Updated: Jul 6
Judging Ourselves. Scripture does not teach us not to judge (discern, choose between what is right and wrong), but Scripture does condemn the judgment we bring upon others while ignoring our own sin. We are not to have two standards: one for others and one for ourselves. At the very least, we are to use the same criteria for ourselves that we use for others.
We must realize that we are not very reliable judges of ourselves. We tend to manipulate the facts to demonstrate our innocence and to magnify the guilt of the other party. At our very worst, we are less guilty than they are. We see the offenses of others in 4K while seeing our minimal offenses through "rose-colored glasses," and we actually have the keen ability to justify our offenses as really being necessary and not an offense at all. If we do apologize, it is often followed by a justification. "I am sorry, but if I did not get angry then..." Jesus calls us to judge ourselves even more rigorously than we judge others. He calls us to take the log out of our own eye before removing the small splinter from the eye of another. What would happen if we reserved our harshest judgment for ourselves? What if we submitted to being judged before acting as the judge of another? Anger is often rooted in the condemnation of another, but humility in dealing with our own stuff first without minimizing our stuff allows us to be gentle as we deal with another. When we find ourselves responding with anger to the faults of others, let us pause and evaluate ourselves and open ourselves to the judgment of another so we can see our own need for confession, repentance, and grace. We will then be liberated from our anger to show the very grace that we received from God for our own sinful behavior.
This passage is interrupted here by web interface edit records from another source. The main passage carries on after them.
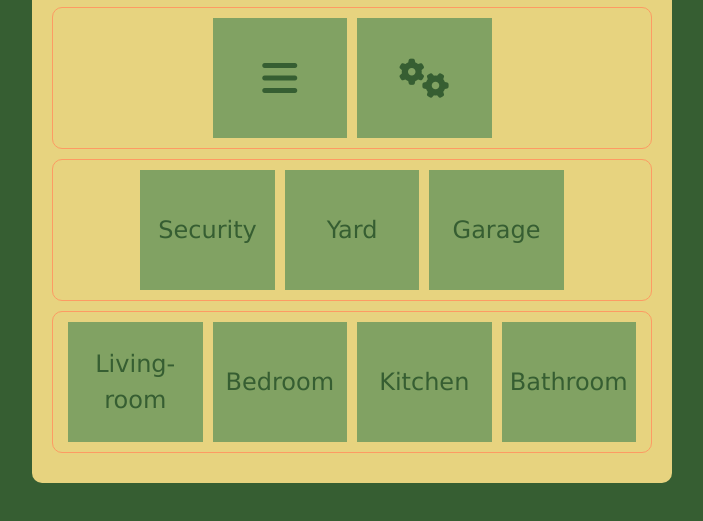
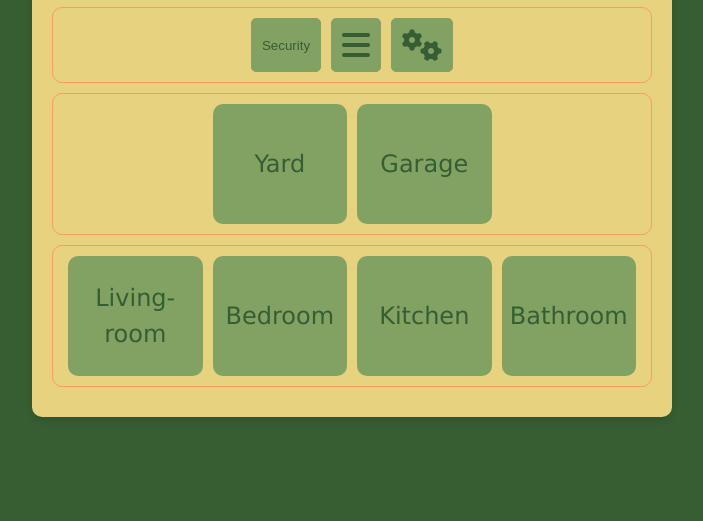
Before and after one commit to TetyanaKopot/smart-home, a plain HTML site: page index.html in a window 1280 px wide. Shown: the part 111-632 px from the top of the page, without its empty margins (288-991 px from the left). Drawn offline with Linux system fonts and the light colour scheme.

Commit message:
Some visual changes

```diff
--- a/index.html
+++ b/index.html
@@ -16,20 +16,20 @@
   <body>
     <main>
       <h1 class="title">SMART HOME</h1>
-      <section class="more-options">
-        <div class="more-options__options item">
+      <section class="options">
+        <button class="security button" id="security">Security</button>
+        <button type="button" class="menu button">
           <i class="fa-solid fa-bars"></i>
-        </div>
-        <div class="more-options__settings item">
+        </button>
+        <button type="button" class="sttings button">
           <i class="fa-solid fa-gears"></i>
-        </div>
+        </button>
       </section>
-      <section class="general">
-        <div class="general__item item" id="security">Security</div>
+      <section class="outside">
         <div class="general__item item" id="yard">Yard</div>
         <div class="general__item item" id="garage">Garage</div>
       </section>
-      <section class="rooms">
+      <section class="inside">
         <div class="rooms__item item" id="living-room">Living-room</div>
         <div class="rooms__item item" id="bedroom">Bedroom</div>
         <div class="rooms__item item" id="kitchen">Kitchen</div>
--- /dev/null
+++ b/styles/button.css
@@ -0,0 +1,11 @@
+.button {
+  background-color: var(--color-background-medium);
+  border: 1px solid var(--color-background-medium);
+  border-radius: 5px;
+  padding: 10px;
+  color: var(--color-background-dark);
+}
+
+.button.security {
+  height: 54px;
+}
--- a/styles/global.css
+++ b/styles/global.css
@@ -34,6 +34,7 @@ main {
   background-color: var(--color-background-light);
   color: var(--color-text-dark);
   border-radius: 10px;
+  box-shadow: 0 4px 6px rgba(0, 0, 0, 0.1);
 
   @media (min-width: 1200px) {
     width: 50%;
@@ -52,3 +53,18 @@ section {
   gap: 10px;
   flex-wrap: wrap;
 }
+
+.item,
+.button {
+  transition: transform 0.3s ease, background-color 0.3s ease;
+}
+.item:hover,
+.button:hover {
+  transform: scale(1.05);
+  background-color: var(--color-background-dark);
+  color: var(--color-text-light);
+
+  .fa-solid {
+    color: var(--color-background-light);
+  }
+}
--- a/styles/icons.css
+++ b/styles/icons.css
@@ -1,4 +1,4 @@
 .fa-solid {
-  font-size: 2.5rem;
+  font-size: 2rem;
   color: var(--color-background-dark);
 }
--- a/styles/index.css
+++ b/styles/index.css
@@ -1,3 +1,4 @@
+@import 'button.css';
 @import 'global.css';
 @import 'icons.css';
 @import 'item.css';
--- a/styles/item.css
+++ b/styles/item.css
@@ -6,6 +6,7 @@
   justify-content: center;
   background-color: var(--color-background-medium);
   color: var(--color-text-dark);
+  border-radius: 10px;
 
   @media (min-width: 768px) {
     width: calc((100% / 4) - 10px);
```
Note: this judgment of self typically is not able to be done in isolation, but requires community (the church). We are typically blind to our anger and we are typically blind to our blindness about our anger...more on this another day.